■ **DATA PROVIDED**:
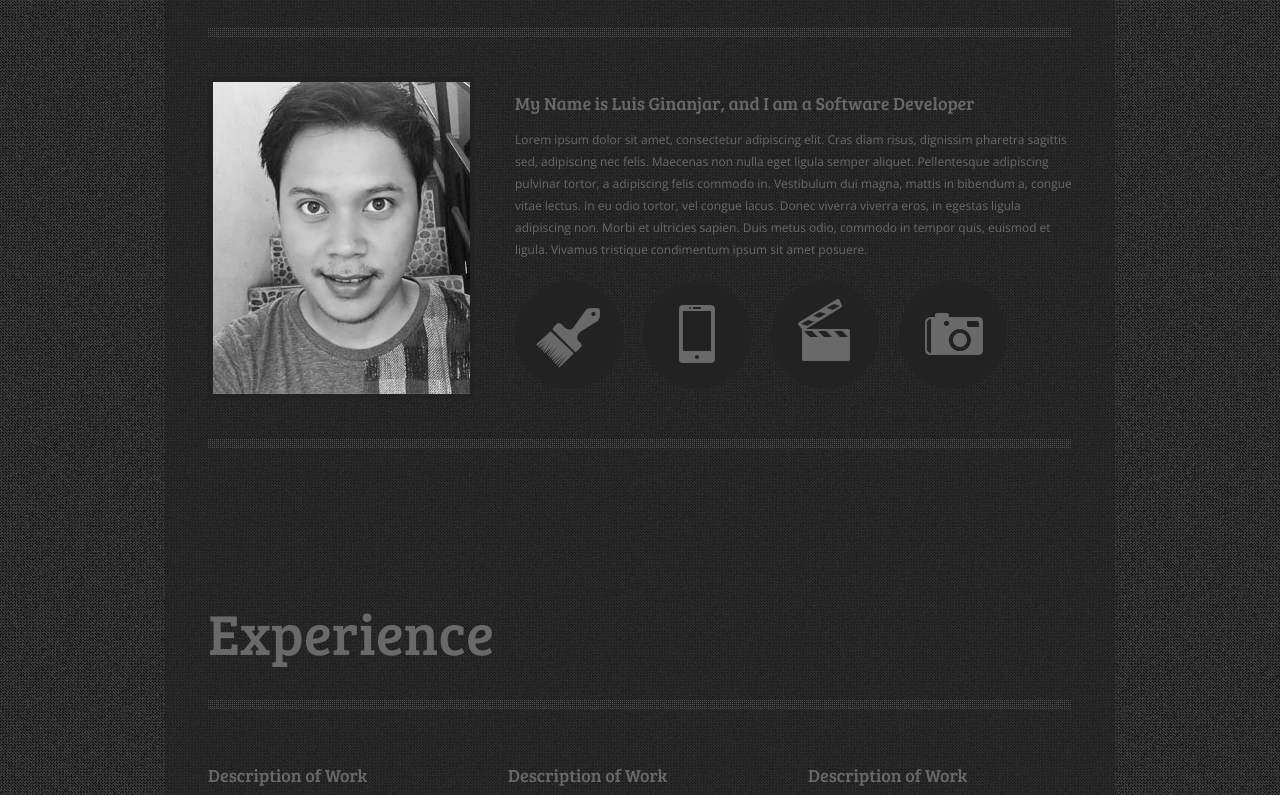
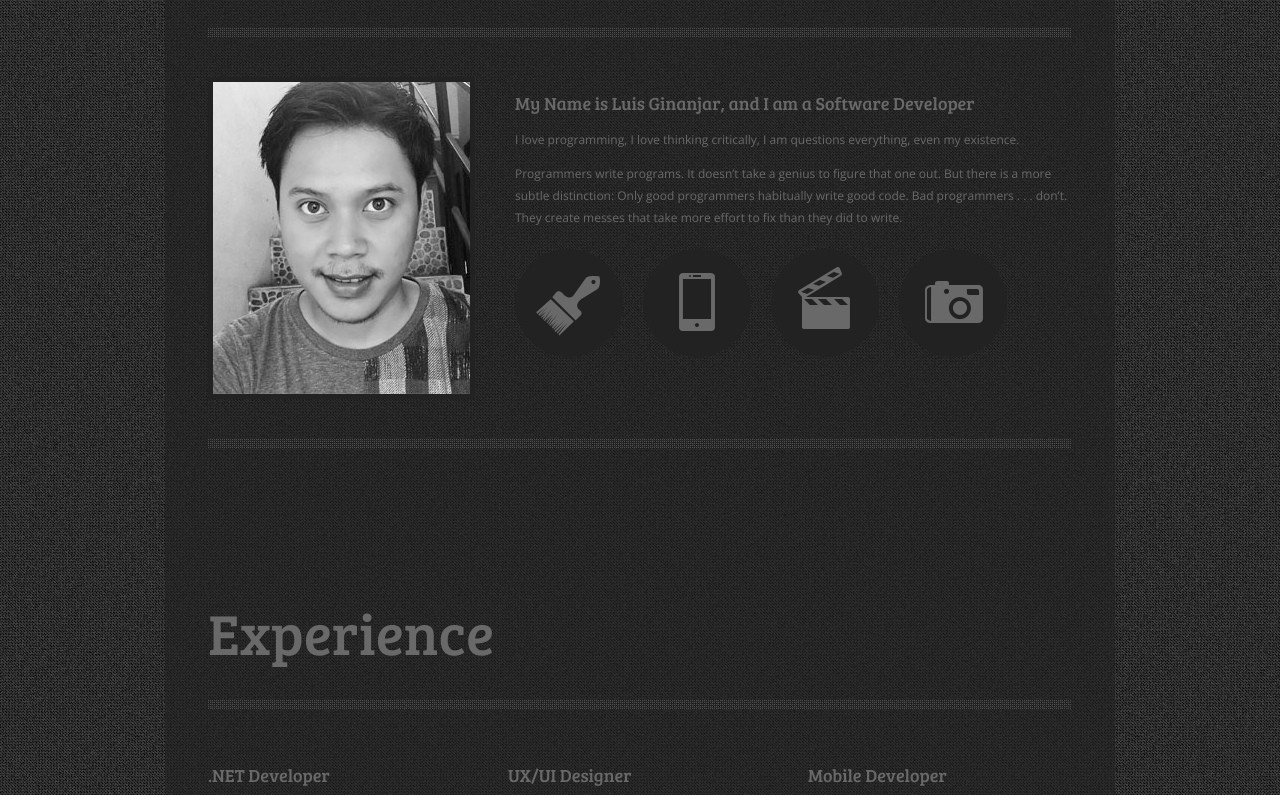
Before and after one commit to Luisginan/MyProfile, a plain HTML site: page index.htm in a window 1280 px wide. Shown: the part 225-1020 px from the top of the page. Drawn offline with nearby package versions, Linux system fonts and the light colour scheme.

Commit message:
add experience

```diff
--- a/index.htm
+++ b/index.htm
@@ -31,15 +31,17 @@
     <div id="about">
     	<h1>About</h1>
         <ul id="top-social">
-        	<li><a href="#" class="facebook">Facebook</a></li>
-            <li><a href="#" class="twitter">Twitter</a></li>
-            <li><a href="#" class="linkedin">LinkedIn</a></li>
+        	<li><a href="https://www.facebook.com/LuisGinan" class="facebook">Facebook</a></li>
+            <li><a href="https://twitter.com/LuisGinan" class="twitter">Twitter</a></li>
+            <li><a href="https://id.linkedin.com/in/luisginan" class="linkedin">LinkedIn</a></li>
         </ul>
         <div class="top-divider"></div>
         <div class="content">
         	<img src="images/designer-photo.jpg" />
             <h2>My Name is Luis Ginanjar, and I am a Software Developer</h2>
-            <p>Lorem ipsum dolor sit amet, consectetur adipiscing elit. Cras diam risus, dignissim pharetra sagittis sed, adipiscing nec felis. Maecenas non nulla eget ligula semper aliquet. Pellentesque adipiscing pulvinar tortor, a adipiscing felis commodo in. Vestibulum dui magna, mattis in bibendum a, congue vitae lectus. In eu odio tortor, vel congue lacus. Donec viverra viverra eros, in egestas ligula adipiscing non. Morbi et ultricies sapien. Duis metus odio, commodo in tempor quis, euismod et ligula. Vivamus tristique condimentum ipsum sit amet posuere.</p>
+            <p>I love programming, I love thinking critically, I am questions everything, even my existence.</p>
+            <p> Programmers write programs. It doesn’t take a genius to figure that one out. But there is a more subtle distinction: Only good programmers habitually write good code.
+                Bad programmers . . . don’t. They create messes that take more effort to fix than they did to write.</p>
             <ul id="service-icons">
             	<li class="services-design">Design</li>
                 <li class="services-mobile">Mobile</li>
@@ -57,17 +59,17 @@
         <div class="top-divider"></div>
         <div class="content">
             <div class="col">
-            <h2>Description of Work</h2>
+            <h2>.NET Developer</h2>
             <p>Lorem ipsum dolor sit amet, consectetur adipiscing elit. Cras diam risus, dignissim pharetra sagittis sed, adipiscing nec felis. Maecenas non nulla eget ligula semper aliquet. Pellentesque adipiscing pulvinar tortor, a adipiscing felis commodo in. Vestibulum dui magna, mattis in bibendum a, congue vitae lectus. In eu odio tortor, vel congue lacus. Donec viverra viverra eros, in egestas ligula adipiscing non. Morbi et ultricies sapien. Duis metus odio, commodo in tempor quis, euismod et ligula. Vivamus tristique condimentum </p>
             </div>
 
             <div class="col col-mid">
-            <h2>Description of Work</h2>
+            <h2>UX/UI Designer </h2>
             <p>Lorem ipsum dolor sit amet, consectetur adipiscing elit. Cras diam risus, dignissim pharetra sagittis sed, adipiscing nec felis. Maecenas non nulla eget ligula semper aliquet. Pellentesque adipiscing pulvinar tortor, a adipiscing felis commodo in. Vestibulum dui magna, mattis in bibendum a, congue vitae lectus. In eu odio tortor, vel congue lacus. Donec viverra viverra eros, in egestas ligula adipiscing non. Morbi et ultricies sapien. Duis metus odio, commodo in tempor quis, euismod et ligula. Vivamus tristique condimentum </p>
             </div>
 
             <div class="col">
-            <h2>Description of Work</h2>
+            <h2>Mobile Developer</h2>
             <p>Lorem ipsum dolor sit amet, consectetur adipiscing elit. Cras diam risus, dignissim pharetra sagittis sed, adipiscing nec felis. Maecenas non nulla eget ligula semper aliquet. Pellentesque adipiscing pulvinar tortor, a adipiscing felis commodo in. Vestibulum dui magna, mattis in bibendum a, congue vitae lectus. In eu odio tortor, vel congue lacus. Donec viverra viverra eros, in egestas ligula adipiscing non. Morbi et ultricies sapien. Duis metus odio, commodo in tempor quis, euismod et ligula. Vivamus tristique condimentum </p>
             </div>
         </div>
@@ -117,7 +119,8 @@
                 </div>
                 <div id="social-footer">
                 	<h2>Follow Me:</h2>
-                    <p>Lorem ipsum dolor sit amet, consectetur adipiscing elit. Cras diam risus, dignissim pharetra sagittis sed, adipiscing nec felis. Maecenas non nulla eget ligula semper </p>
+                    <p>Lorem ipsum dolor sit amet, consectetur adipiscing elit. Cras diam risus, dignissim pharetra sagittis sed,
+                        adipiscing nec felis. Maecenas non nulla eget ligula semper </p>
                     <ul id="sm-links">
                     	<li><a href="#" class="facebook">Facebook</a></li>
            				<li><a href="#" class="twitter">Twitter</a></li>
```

■ **ABOUT THIS TASK**: Your task is to copy every line in the entries that holds the string "href".

■ **RESULT**:
-        	<li><a href="#" class="facebook">Facebook</a></li>
-            <li><a href="#" class="twitter">Twitter</a></li>
-            <li><a href="#" class="linkedin">LinkedIn</a></li>
+        	<li><a href="https://www.facebook.com/LuisGinan" class="facebook">Facebook</a></li>
+            <li><a href="https://twitter.com/LuisGinan" class="twitter">Twitter</a></li>
+            <li><a href="https://id.linkedin.com/in/luisginan" class="linkedin">LinkedIn</a></li>
                     	<li><a href="#" class="facebook">Facebook</a></li>
            				<li><a href="#" class="twitter">Twitter</a></li>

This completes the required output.